Instead of buying an apartment that would help them save the money being diverted towards paying rent, Nandan Saxena and Kavita Bahl chose to buy cameras. For the couple, this is nothing out of the ordinary.
In fact, a few days after getting married, the two, working as journalists then, travelled to troubled areas in the Northeast at a time when insurgency was most profound in the states. But when they returned to Delhi two years later in 1996, Nandan and Kavita had decided to quit journalism. “We wanted to become the voice of various voiceless people.
There are issues that the national media is not writing about, which we wanted to bring to people’s notice. So, we decided to make films, a transition we didn’t find very difficult,” they opine, having since made films on issues spanning socio-political, rural development and environmental aspects.
In Chandigarh on Sunday to showcase seven of their documentaries, including the award-winning Cotton for my Shroud and Hollow Cylinder, at Sunday with a Filmmaker, an event organised by Chandigarh Creative Cinema Circle, Nandan and Kavita talked about their outstanding works.
Cotton for my Shroud is a 75-minute film on suicides by cotton farmers of Vidarbha, Maharashtra, which has won the Rajat Kamal Best Investigative Film at the 59th National Film Awards in 2011. Recalls Nandan, ‘The year 1996 was the worst for the farmers with the suicide rate accelerating.
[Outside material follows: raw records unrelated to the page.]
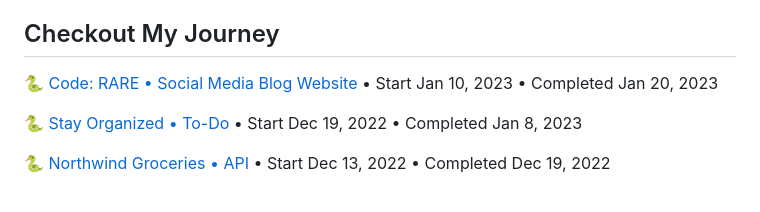
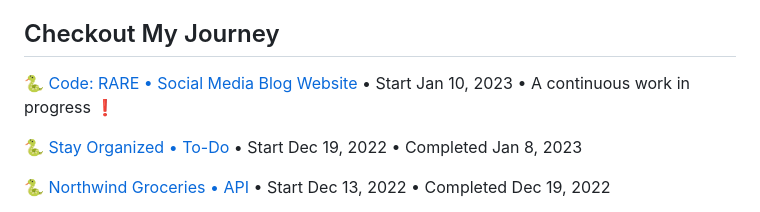
Before and after one commit to roseylikeme/roseylikeme, a Markdown page: README.md, the part around the change. Drawn GitHub-style.

```diff
--- a/README.md
+++ b/README.md
@@ -7,7 +7,7 @@
 - Chinese 我最喜欢学习语言 (I love learning languages the most!)
 
 ## Checkout My Journey
-🐍 [Code: RARE • Social Media Blog Website](https://github.com/roseylikeme/code-rare) • Start Jan 10, 2023 • Completed Jan 20, 2023
+🐍 [Code: RARE • Social Media Blog Website](https://github.com/roseylikeme/code-rare) • Start Jan 10, 2023 • A continuous work in progress ❗️
 
 🐍 [Stay Organized • To-Do](https://github.com/roseylikeme/stay-organized) • Start Dec 19, 2022 • Completed Jan 8, 2023
 
```
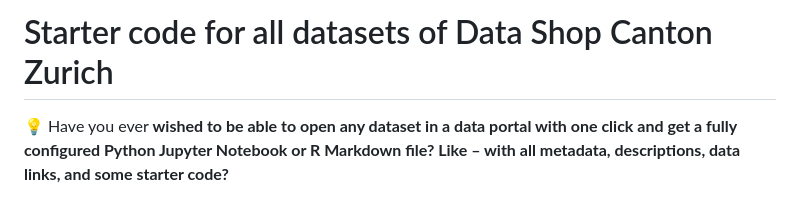
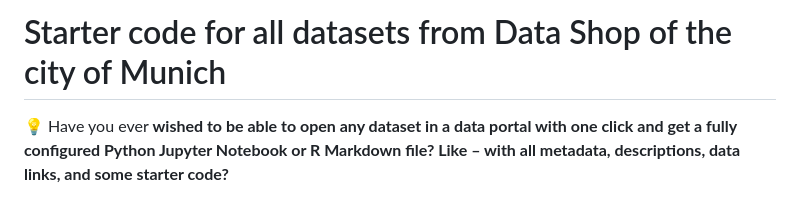
Before and after one commit to it-at-m/startercode-opendata-munich, a Markdown page: README.md, the part around the change. Drawn GitHub-style.

```diff
--- a/README.md
+++ b/README.md
@@ -1,4 +1,4 @@
-# Starter code for all datasets of Data Shop Canton Zurich
+# Starter code for all datasets from Data Shop of the city of Munich
 
 💡 Have you ever **wished to be able to open any dataset in a data portal with one click and get a fully configured Python Jupyter Notebook or R Markdown file? Like – with all metadata, descriptions, data links, and some starter code?**
 
```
While The Hindu covered the suicides extensively, other newspapers ignored the issue. So, we decided to search for the reasons for the suicides and make a film on it.”
Aware that funds wouldn’t pour from any corner, the two invested R25 lakh from their own pockets and started shooting in 2006, braving the emotional turmoil of canning shots of funerals and wailing relatives of the dead. When the film came out in 2011, Nandan and Kavita were aghast to find the situation hadn’t changed.
Not certain if Cotton for my Shroud could bring about change, the filmmaker couple is satisfied their project could generate mass awareness. Where profits are concerned, the two aren’t expecting any, saying, “What we do is similar to the theory of Guru Nanak’s ‘sacha sauda’— giving to the society as much as possible. We are happy that a lot of youngsters come to us after having watched the film and want to know how they can help these farmers.
We also plan to bring out various versions of the documentary in different languages, for which are seeking funds through word of mouth propagation, screening at film festivals and conducting workshops.”
Nandan and Kavita reveal that their main source of funds is the money generated after doing projects for the UN (United Nations), Doordarshan and the Ministry of Environment and Forests etc. “We are artistes and artistes don’t know how to do business. We believe that we have one life to live, so we should do what we want to do. Ours has been an amazing journey of spiritual growth. Most of us live for ourselves, but when you start living for others, it gives you moral courage to say what is right and what is wrong,” they declare.
Next, Nandan and Kavita are focussing on the agrarian crisis afflicting Punjab. “We have already shot at Anandpur Sahib during Holla Mohalla, and would shoot the rest in the Majha region. For this project, we have already applied to PSBT (Public Service Broadcasting Trust) for funds, but don’t really know if they will help us,” they say.